Corbridge is a village in Northumberland, situated 16 miles (26 km) west of Newcastle and 4 miles (6 km) east of Hexham. Villages in the vicinity include Halton, Acomb, Aydon and Sandhoe. It grew from the Roman town of CORSTOPITUM, a supply town for the troops on Hadrian's Wall. From the beginning Corstopitum provided much of the building stones used in the construction of many of the village buildings, including the church, Vicar's Pele and nearby castles.
In the thirteenth century Corbridge was second only to Newcastle in wealth and its citizens were heavily taxed to help pay for Edward 1's Scottish wars and its mediaeval street plan is much the same today.
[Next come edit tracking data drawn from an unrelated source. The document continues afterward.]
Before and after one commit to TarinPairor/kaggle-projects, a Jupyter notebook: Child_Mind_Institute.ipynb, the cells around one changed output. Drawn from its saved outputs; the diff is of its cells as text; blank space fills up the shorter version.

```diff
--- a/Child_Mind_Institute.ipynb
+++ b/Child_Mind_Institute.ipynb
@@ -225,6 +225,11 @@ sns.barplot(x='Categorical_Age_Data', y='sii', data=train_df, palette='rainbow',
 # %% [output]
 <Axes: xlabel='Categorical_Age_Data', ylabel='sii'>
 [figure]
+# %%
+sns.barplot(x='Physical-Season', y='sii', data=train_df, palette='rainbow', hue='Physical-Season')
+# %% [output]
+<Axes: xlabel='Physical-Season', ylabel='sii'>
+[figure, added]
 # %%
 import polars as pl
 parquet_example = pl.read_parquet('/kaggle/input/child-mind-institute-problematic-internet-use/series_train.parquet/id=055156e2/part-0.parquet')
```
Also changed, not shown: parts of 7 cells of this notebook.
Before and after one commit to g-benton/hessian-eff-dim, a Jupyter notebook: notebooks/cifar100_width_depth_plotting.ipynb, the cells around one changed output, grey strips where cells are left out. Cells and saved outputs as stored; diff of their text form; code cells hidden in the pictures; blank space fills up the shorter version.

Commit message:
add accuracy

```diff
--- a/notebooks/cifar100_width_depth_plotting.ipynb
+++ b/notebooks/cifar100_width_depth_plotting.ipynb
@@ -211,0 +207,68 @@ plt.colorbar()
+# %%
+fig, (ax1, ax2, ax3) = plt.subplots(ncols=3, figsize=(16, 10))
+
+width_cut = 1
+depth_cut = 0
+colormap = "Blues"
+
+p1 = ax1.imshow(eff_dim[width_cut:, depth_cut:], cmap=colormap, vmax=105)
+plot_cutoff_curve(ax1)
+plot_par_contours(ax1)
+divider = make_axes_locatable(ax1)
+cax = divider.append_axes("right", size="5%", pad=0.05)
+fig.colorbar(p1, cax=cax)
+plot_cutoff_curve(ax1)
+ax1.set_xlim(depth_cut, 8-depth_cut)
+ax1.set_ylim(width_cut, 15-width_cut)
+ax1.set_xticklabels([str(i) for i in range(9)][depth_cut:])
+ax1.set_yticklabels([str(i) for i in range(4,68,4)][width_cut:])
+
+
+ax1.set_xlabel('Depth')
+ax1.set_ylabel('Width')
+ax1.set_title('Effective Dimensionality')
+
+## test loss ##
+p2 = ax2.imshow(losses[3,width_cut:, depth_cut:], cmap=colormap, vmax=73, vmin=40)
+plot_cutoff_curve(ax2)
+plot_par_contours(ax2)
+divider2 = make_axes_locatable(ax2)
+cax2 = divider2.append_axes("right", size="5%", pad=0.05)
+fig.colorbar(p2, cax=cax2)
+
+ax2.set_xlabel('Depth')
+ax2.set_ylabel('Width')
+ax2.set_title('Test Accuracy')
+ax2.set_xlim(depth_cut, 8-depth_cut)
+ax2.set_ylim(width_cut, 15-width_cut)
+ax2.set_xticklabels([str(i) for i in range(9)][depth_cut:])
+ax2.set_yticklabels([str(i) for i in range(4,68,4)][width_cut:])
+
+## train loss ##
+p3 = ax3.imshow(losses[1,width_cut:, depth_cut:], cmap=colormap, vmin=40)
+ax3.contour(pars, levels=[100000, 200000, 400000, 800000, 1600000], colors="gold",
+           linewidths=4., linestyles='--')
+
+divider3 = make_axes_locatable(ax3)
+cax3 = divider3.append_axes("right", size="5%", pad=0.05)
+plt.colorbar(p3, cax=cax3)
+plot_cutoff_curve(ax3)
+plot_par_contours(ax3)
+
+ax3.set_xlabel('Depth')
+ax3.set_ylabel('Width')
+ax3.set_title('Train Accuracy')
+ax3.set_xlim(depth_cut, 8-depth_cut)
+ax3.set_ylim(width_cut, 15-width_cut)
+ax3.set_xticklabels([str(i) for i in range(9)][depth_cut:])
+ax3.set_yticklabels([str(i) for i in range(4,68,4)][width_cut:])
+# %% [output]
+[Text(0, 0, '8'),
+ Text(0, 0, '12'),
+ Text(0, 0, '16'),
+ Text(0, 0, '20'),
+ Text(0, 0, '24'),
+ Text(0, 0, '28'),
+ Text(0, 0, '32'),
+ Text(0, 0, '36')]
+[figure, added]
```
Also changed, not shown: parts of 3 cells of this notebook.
The scene of stormy events in the past. In 796 Ethelred, King of Northumbria was slain here. In 918 King Regnald The Dane defeated the English and Scots armies here. In 1138 King David I of Scotland occupied the town. In 1201 it was searched by King John. It was three times burned, by William Wallace in 1296, by Robert the Bruce in 1312 and in 1346 by King David II of Scotland.
As far back as 1827 Corbridge was a place renowned for its small shops and several of the decorated fronts still survive. Today Corbridge is still known for its quaintness and unique boutique shops and is an ideal base to explore the beauty of Northumberland.
Description harvested from This Is Corbridge, Corbridge - Wikipedia and various information boards around the village.
See also Keys To The Past: Corbridge for more history.
Corbridge - Wikipedia
GENUKI: Corbridge, Northumberland Genealogy
Homepage | Corbridge United Junior Football Club
The Village Plan